------ SUPPLIED INFORMATION

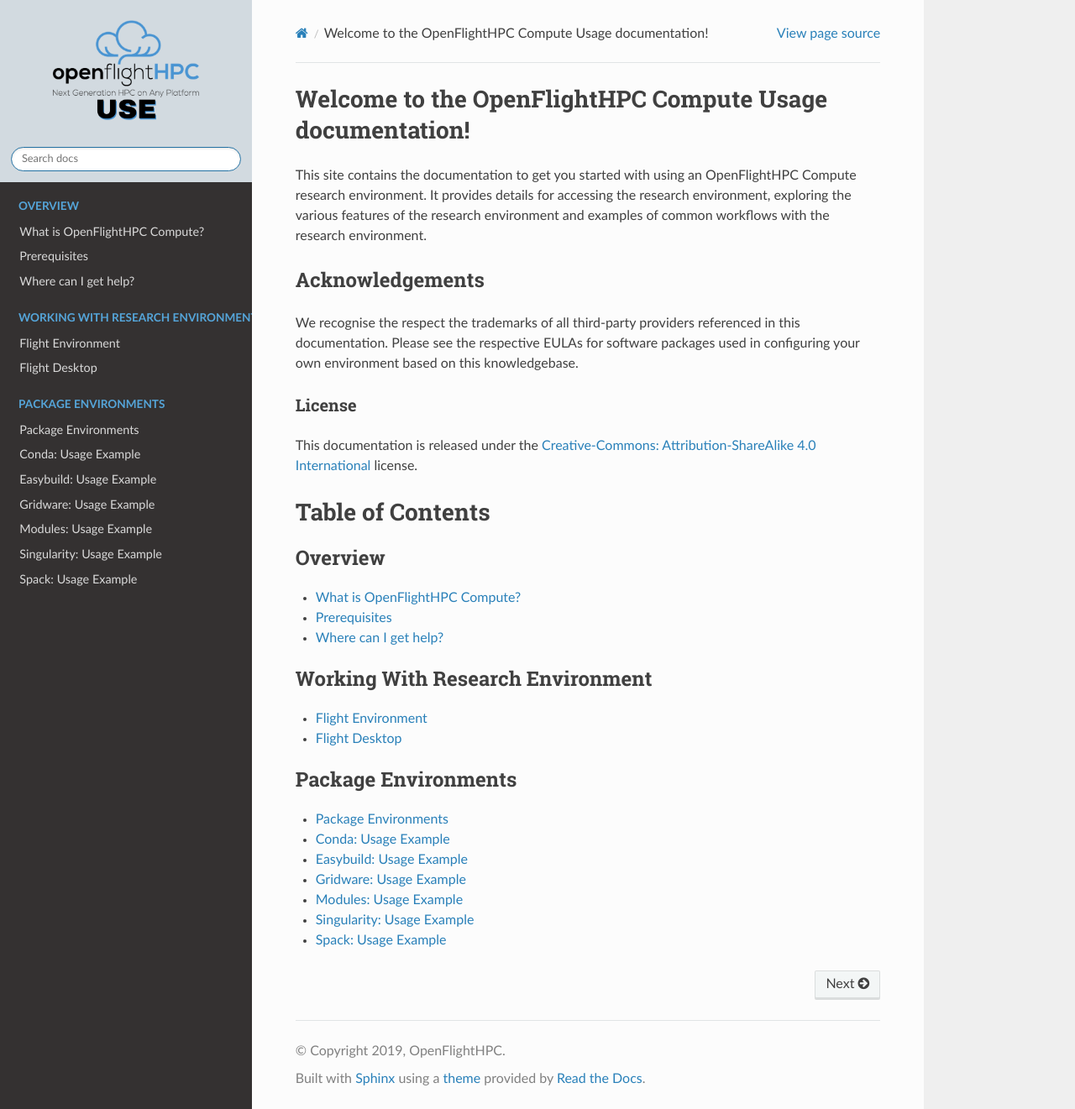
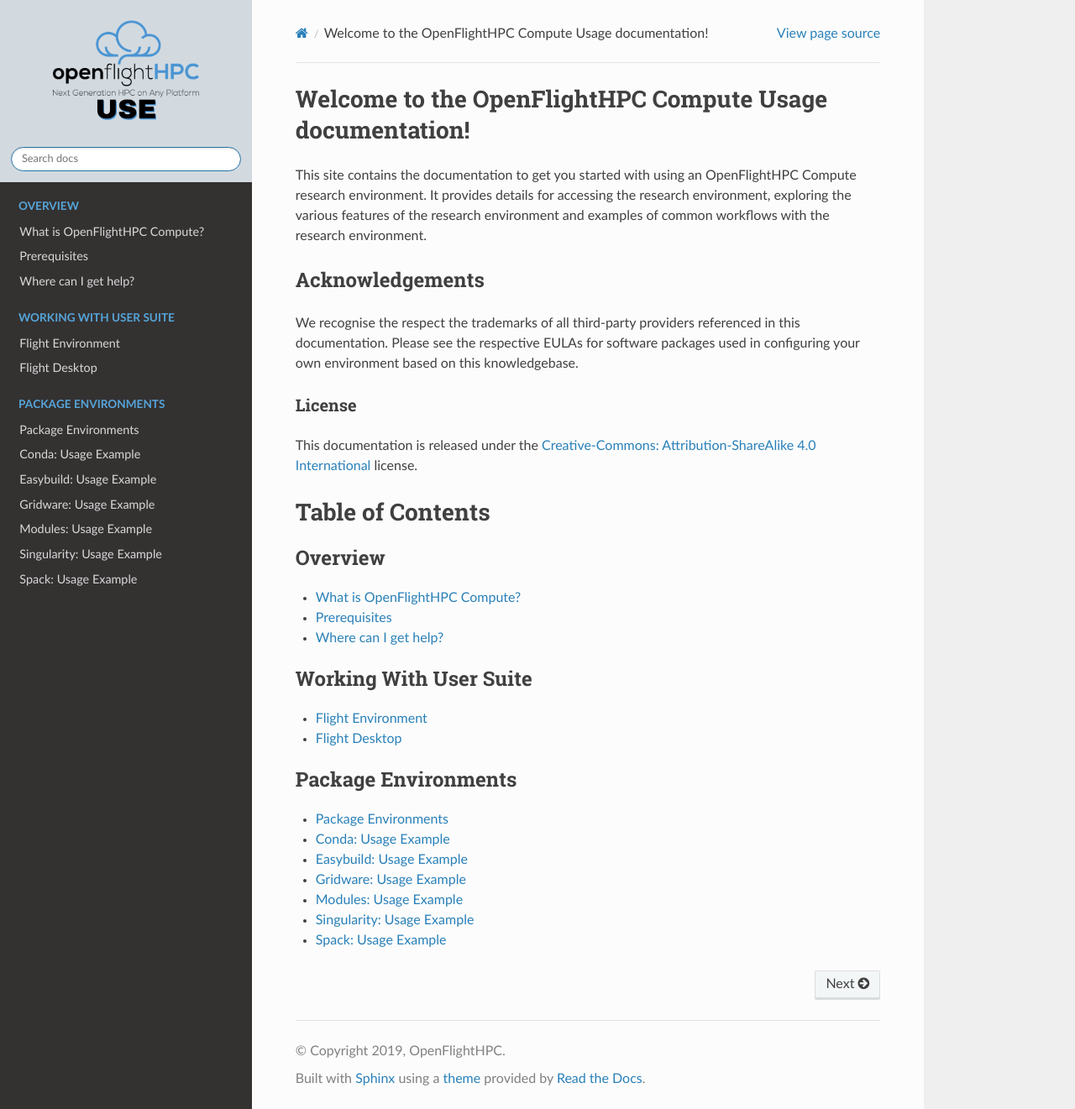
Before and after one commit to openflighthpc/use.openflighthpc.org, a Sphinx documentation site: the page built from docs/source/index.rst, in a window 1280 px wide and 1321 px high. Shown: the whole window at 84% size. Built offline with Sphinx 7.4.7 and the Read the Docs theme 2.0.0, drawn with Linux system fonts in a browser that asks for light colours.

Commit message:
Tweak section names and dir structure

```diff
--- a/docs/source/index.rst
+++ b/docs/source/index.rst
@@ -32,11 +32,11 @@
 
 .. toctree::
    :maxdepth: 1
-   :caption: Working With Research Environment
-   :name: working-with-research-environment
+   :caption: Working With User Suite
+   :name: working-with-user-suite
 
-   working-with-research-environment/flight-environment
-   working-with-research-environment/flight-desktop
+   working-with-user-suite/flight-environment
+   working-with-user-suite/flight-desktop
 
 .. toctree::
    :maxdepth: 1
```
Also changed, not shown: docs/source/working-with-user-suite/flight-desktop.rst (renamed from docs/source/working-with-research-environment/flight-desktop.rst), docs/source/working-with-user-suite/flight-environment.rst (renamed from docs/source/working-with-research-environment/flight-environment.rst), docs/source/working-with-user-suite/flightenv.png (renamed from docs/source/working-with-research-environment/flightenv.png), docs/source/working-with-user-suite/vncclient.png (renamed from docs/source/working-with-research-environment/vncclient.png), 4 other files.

------------
------ SUPPLIED INFORMATION

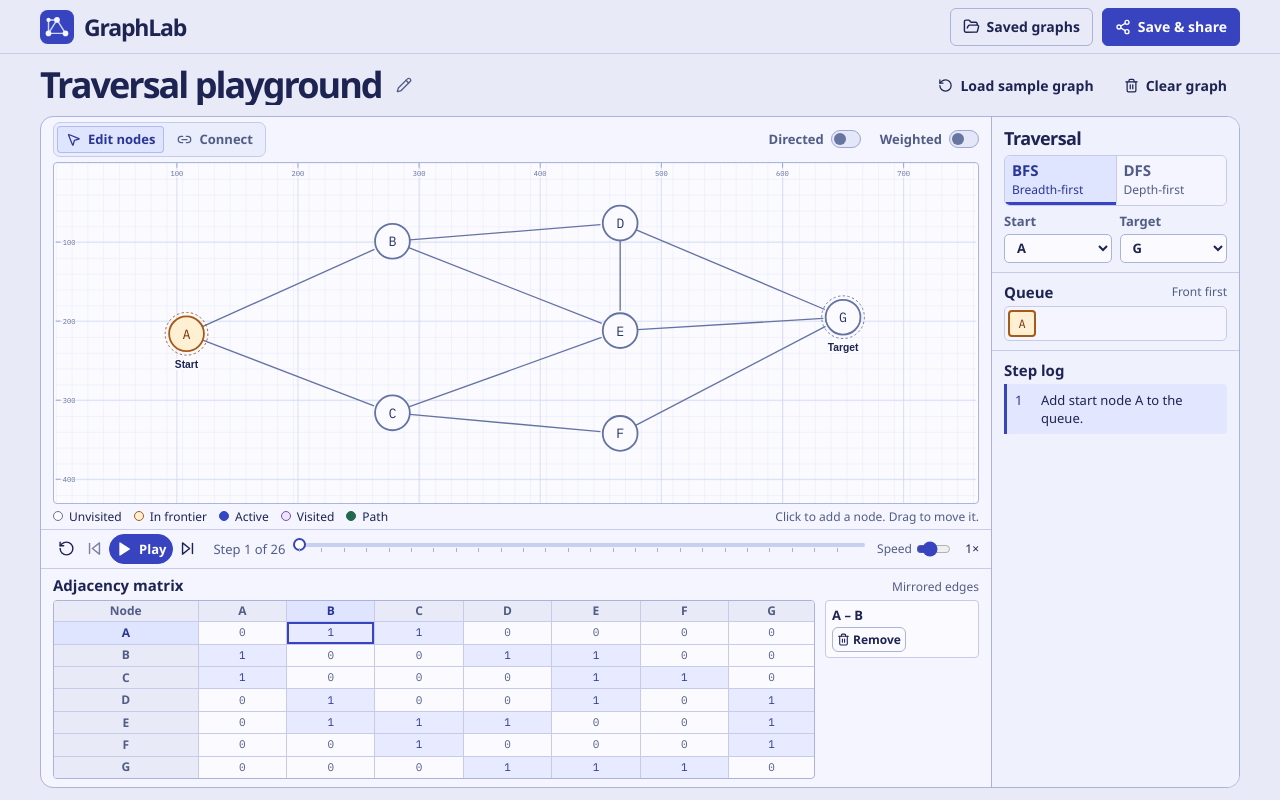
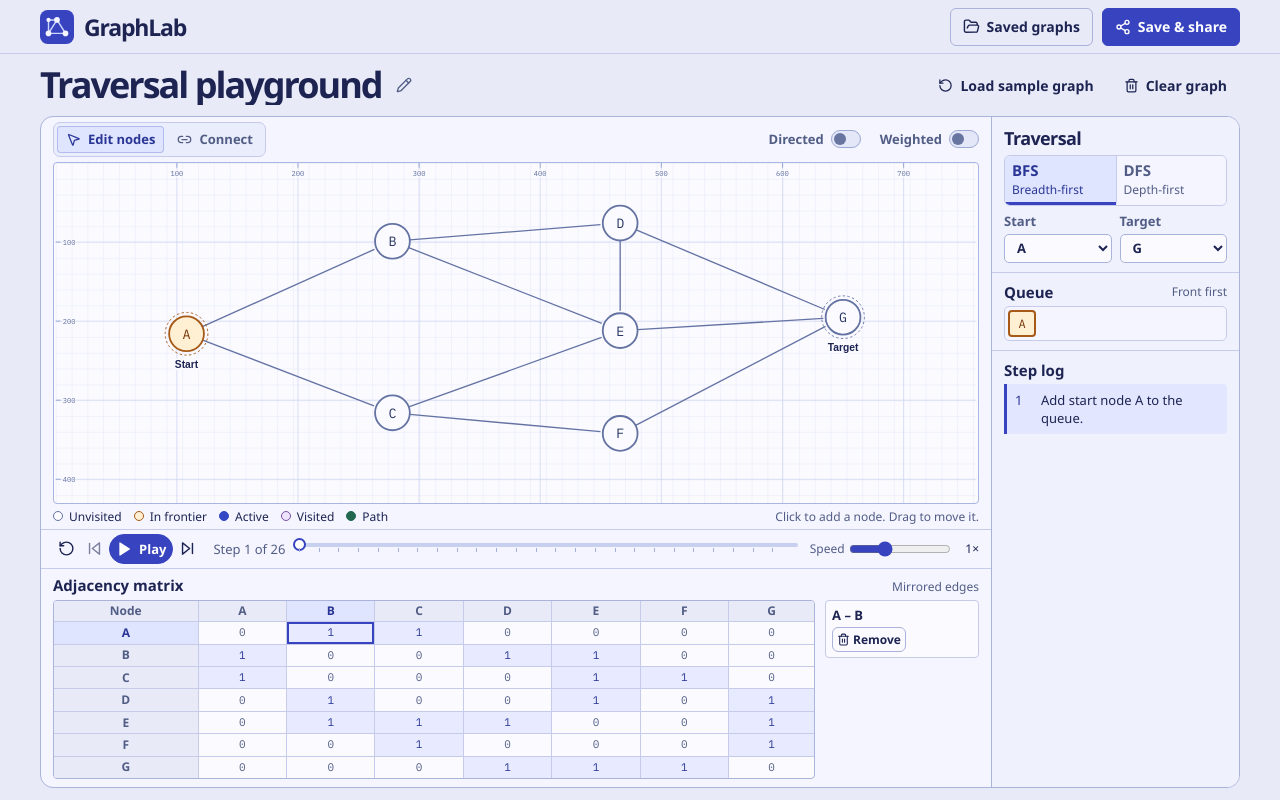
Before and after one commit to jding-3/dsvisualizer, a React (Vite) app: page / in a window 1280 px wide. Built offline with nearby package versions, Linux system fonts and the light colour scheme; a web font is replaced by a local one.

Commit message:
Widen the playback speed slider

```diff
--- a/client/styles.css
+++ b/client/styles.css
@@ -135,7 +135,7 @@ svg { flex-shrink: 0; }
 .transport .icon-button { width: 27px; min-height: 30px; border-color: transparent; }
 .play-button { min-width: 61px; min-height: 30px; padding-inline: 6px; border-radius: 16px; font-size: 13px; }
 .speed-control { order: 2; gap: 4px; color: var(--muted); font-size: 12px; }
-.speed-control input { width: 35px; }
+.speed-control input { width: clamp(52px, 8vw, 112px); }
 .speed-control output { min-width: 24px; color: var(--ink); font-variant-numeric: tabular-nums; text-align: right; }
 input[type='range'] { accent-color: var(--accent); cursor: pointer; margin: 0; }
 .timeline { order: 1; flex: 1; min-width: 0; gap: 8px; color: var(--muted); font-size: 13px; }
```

------------

**AIM OF THE EXERCISE**
Each line of the records that holds the word "speed" should be copied out.

**EXPECTED ANSWER**
Widen the playback speed slider
 .speed-control { order: 2; gap: 4px; color: var(--muted); font-size: 12px; }
-.speed-control input { width: 35px; }
+.speed-control input { width: clamp(52px, 8vw, 112px); }
 .speed-control output { min-width: 24px; color: var(--ink); font-variant-numeric: tabular-nums; text-align: right; }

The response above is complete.